Enjoy fresh catches of the day at waterfront restaurants or indulge in a traditional Cornish pasty.

For a unique experience, visit the St Austell Brewery to sample local ales and learn about the brewing process.

St Austell’s White River Cinema and local galleries, such as the Wheal Martyn museum, showcase both local and international talents.

The town’s cultural scene is vibrant, with festivals and events, including the Cornwall Film Festival, adding to its appeal.

Cycling and Hiking: The Clay Trails offer routes through the china clay landscape, ideal for both cycling and hiking. Experience the unique topography and panoramic views that define this region.

Watersports: The nearby beaches provide opportunities for sailing, kayaking, and paddleboarding. Porthpean Outdoor Education Centre offers lessons and equipment rentals for all skill levels.

Tips for St Austell Holidaymakers

Getting There: St Austell is accessible by train, with direct connections from London. If you’re driving, it’s well-signposted from major routes.

Best Time to Visit: Spring through early fall offers the best weather for enjoying outdoor activities and gardens in full bloom. However, the Eden Project’s seasonal events make it a year-round destination.

Accommodation: From cozy cottages and B&Bs to luxurious hotels, St Austell caters to all preferences. Booking in advance is recommended, especially during the summer months.

St Austell, with its blend of natural beauty, historical richness, and Cornish hospitality, offers a quintessentially English travel experience.

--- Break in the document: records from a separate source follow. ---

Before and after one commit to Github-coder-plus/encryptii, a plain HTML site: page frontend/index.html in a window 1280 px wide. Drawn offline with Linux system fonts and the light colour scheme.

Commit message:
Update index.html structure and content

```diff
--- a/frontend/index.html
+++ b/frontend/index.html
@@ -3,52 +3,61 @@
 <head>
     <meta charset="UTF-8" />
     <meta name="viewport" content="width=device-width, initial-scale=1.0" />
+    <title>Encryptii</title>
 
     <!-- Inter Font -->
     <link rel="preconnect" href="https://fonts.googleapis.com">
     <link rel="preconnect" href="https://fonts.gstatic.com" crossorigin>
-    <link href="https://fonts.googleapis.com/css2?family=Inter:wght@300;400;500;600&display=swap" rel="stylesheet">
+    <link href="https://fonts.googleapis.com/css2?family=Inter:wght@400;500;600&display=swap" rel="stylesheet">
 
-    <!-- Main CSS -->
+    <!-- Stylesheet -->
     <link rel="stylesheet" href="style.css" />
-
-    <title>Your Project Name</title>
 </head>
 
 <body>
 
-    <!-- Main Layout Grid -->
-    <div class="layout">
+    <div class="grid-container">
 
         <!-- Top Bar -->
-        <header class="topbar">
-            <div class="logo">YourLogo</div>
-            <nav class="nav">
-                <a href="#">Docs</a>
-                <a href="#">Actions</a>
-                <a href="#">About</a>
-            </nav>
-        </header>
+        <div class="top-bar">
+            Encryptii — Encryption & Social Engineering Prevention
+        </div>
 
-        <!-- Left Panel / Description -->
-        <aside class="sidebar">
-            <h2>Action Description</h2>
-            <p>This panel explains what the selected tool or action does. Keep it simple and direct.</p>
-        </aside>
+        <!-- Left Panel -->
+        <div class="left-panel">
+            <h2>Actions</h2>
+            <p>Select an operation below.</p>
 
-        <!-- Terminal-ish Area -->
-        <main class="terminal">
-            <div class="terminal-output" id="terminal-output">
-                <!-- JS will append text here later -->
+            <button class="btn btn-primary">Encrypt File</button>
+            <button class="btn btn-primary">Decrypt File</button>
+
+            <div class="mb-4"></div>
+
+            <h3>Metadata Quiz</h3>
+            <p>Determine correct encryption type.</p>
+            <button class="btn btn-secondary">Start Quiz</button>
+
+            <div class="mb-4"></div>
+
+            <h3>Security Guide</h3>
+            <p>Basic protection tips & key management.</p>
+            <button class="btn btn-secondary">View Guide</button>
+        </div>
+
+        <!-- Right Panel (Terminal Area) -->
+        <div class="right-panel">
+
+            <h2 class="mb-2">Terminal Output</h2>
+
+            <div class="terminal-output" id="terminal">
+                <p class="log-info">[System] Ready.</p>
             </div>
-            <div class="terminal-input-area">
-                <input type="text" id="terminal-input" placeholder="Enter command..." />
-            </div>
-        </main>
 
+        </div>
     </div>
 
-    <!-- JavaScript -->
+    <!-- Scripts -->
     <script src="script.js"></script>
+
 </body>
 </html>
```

Whether you’re exploring the Eden Project’s global gardens, relishing the taste of fresh seafood, or soaking up the sun on Cornwall’s beaches, St Austell is a destination that promises both relaxation and adventure.